The so-called Smart City is turning our future into the Technopolice: Under the guise of optimization and decision support, they transform the whole urban world into a vast surveillance project. First, a large-scale surveillance dedicated to real-time control of flows of people and goods, through centralized management implemented from a hyperconnected command center. Then, targeted surveillance of individuals and groups: as soon as “suspicious” behavior is detected, police apparatus can be unleashed to “neutralize the threat” and suppress the smallest “breach of the peace.” Or, conversely, reward citizens deemed virtuous by the State.

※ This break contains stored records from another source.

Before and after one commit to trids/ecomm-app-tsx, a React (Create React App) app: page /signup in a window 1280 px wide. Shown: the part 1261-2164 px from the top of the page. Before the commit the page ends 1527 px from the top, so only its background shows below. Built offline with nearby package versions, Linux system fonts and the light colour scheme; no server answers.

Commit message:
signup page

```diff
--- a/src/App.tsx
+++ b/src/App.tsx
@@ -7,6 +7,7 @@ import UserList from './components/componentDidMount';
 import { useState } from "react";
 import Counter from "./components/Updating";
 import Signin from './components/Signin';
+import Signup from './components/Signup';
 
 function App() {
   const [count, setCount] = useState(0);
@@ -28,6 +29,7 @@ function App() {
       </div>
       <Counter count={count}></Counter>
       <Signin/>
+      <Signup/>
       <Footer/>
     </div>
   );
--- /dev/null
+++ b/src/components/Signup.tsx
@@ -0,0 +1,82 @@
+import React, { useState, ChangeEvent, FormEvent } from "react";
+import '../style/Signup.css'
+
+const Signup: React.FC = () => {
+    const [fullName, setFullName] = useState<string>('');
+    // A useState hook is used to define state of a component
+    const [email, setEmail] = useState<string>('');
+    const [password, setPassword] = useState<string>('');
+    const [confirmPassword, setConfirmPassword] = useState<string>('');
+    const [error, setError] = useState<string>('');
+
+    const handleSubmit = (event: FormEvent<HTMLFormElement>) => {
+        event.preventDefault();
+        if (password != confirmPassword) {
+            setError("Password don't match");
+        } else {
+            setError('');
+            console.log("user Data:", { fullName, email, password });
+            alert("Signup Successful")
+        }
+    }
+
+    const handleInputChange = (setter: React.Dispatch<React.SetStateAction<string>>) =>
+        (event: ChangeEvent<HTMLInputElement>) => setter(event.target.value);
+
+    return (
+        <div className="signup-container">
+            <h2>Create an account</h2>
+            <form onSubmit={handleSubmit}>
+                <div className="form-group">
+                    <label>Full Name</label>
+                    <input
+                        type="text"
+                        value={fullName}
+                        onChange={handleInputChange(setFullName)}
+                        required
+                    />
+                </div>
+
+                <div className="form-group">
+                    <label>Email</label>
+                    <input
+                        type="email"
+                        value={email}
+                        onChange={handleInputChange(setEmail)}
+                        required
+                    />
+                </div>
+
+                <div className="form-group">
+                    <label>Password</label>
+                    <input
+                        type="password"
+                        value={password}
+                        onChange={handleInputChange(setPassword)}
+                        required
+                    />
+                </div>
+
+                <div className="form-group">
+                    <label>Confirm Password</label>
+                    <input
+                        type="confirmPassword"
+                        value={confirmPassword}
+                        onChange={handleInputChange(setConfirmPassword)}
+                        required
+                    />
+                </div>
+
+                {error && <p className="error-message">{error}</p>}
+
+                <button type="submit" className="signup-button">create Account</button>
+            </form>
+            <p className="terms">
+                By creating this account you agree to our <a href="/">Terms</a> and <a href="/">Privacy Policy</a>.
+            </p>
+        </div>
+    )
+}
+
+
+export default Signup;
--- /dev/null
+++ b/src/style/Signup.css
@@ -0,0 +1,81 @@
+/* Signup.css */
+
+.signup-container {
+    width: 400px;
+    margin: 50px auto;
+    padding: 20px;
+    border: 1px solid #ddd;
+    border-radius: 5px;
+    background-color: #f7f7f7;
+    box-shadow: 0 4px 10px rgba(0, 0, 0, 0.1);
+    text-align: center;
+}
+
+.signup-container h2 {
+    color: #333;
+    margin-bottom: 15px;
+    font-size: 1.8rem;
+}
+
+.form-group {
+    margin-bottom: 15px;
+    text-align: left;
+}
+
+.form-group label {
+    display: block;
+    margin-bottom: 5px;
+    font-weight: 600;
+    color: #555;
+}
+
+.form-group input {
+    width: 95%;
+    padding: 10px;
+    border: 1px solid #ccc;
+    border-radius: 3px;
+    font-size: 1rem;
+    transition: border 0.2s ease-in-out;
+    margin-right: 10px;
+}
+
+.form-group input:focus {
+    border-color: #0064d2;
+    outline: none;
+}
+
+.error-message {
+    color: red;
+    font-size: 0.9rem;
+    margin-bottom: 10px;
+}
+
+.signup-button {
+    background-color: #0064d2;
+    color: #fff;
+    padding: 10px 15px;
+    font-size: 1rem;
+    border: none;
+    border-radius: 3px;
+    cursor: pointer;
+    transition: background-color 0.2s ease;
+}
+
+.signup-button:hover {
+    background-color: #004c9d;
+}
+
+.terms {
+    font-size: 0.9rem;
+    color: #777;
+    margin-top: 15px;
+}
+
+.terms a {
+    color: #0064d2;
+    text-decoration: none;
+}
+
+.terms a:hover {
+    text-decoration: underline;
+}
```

But we just have to look in the mirror of history or other parts of the world to understand where the Technopolice is leading us: It is bound to reinforce forms of discrimination and segregation, muzzle social movements, depoliticize public spaces, automate both the police and denials of justice, and further dehumanize social relations. All this and more at huge financial and ecological costs, since it will take taxpayers’ money, rare earths, plenty of electricity and many other resources to build and run these infrastructures.
Apart from a few seemingly consensual applications, the Smart City will be mainly used to reinforce the power of merchants of fear, and hide as long as possible the ineptude of their policies. Technocrats rely on the Plan and the Machine to regulate our cities and our lives. Instead of the polis understood as a democratic city, as a pluralistic space of wandering, of impromptu meetings and confrontation with otherness, they want to bleed the city dry. The Technopolice looks like a gigantic test tube where the most advanced forms of social control are being developped.
Against this dystopia put forward by those who pretend to govern us, we call for unyielding resistance, in France and beyond.